PHNOM PENH —
When former Thai politician Surin Pitsuwan took over as the chief of the Association of Southeast Asian Nations in 2008, his leadership was put to the test early on. In May of that year, Cyclone Nargis wreaked havoc on Burma, leveling townships and killing at least 138,000 people.
At the time, Burma was still an international pariah; even among the 10-member ASEAN bloc, there were questions about its place in the regional group.
Burma initially refused international relief efforts, but after an emergency ASEAN meeting, authorities relented and allowed medical personnel into the country.

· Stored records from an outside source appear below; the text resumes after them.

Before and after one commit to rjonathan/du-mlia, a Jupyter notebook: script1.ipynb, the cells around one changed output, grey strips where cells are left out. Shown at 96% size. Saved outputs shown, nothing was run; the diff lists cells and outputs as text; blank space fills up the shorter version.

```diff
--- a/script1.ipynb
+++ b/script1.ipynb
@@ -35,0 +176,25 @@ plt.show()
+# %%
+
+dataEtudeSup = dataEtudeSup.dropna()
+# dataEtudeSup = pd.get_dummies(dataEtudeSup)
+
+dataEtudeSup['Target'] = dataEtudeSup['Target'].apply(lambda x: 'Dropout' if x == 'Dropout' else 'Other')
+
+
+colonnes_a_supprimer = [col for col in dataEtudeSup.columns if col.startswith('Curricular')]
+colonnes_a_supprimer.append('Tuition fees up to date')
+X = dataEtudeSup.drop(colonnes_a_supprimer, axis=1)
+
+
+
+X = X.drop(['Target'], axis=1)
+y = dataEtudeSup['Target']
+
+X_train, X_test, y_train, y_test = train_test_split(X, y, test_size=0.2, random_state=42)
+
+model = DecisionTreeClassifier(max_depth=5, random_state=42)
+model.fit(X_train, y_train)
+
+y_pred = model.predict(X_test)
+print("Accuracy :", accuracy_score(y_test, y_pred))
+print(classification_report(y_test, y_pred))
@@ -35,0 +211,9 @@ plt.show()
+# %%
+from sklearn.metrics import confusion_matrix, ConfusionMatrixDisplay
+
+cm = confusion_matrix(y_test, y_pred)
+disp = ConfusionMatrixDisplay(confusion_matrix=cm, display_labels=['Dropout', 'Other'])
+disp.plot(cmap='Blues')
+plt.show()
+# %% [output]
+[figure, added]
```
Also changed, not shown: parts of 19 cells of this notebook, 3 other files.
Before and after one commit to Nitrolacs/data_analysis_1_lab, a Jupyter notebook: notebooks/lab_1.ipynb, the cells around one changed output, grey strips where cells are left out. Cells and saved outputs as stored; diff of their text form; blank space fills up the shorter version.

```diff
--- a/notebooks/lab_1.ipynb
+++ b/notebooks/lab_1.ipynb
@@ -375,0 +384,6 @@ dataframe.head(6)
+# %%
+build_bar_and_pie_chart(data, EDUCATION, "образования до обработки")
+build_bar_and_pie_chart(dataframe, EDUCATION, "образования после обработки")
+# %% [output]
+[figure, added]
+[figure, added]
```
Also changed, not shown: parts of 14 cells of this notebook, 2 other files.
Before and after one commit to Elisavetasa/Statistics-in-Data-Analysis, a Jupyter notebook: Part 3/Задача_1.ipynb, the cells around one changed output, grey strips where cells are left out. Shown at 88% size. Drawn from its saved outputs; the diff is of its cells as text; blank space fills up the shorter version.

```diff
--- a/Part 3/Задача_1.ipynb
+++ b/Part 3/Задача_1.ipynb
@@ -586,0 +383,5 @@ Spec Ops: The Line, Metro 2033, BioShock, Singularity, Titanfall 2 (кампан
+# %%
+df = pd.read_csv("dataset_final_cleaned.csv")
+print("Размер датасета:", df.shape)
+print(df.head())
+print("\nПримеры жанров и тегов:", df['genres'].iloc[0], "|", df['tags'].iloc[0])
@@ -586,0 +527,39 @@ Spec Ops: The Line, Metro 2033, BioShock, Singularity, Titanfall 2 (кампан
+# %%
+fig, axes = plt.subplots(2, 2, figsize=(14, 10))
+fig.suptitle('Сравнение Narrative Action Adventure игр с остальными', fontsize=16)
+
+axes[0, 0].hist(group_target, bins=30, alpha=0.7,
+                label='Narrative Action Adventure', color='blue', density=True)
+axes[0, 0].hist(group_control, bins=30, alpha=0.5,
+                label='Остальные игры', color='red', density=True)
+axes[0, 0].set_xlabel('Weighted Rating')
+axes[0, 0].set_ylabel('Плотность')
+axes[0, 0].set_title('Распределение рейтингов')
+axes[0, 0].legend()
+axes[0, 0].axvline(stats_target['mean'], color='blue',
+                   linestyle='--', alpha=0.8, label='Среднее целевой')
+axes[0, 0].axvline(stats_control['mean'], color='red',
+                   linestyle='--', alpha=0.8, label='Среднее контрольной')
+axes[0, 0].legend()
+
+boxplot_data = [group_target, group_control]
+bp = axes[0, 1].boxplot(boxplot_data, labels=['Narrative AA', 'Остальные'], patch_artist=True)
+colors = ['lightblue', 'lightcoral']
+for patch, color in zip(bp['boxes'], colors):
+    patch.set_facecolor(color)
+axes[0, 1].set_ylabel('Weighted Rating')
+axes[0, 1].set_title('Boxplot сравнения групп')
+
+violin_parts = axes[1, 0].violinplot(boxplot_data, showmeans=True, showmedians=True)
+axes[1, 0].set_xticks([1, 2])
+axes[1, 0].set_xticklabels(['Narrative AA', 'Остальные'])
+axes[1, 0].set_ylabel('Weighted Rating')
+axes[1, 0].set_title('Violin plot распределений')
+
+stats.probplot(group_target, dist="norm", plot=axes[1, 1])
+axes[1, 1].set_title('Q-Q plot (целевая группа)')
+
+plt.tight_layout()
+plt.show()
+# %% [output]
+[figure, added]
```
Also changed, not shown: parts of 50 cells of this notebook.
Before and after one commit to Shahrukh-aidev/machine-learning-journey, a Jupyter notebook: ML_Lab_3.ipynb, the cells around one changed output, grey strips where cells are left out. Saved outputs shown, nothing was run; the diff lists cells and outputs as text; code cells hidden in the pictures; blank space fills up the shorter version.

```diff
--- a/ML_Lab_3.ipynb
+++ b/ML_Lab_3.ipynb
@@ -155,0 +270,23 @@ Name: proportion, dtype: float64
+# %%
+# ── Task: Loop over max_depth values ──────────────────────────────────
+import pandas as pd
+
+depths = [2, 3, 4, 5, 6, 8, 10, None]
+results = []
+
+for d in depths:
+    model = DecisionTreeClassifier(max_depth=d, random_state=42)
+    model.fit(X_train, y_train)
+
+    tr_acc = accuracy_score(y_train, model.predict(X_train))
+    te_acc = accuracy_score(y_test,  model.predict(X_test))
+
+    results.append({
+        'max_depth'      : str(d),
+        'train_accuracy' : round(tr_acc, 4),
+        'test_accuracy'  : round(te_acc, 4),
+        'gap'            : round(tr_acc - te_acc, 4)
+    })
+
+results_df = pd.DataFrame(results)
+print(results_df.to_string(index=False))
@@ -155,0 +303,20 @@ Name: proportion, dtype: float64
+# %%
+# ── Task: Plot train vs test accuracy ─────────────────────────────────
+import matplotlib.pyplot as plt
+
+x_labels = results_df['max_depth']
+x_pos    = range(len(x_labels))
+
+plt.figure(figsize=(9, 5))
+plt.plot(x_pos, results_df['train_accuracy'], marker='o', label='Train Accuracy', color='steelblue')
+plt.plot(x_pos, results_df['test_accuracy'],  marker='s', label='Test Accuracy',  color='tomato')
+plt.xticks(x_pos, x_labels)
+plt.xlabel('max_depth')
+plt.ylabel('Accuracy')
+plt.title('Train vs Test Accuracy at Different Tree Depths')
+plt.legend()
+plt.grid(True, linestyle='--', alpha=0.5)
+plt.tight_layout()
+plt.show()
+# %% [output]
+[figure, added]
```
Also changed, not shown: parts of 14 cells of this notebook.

Reflecting on his five-year term as it nears its end, Surin believes the intervention was a catalyst for the unexpected transformations that have unfolded in Burma over the last year.
“I think our engagement since then — not only with ASEAN but with the international community coming in with ASEAN — has raised a level of comfort, a level of confidence on the part of the leadership of Myanmar about the fact that the world is willing to help, to work with Myanmar, to support Myanmar,” he said. “[This] has certainly convinced Myanmar to open up and to change. That’s the most gratifying experience I have had in the past 5 years.”
With Surin at the helm, the group succeeded in quickly addressing a critical issue in the so-called “ASEAN way” — through consensus, not confrontation.
As his term wore on, Surin said, he wanted to push the bloc to become more open, more transparent and more relevant to the 600 million people that make up ASEAN’s diverse population.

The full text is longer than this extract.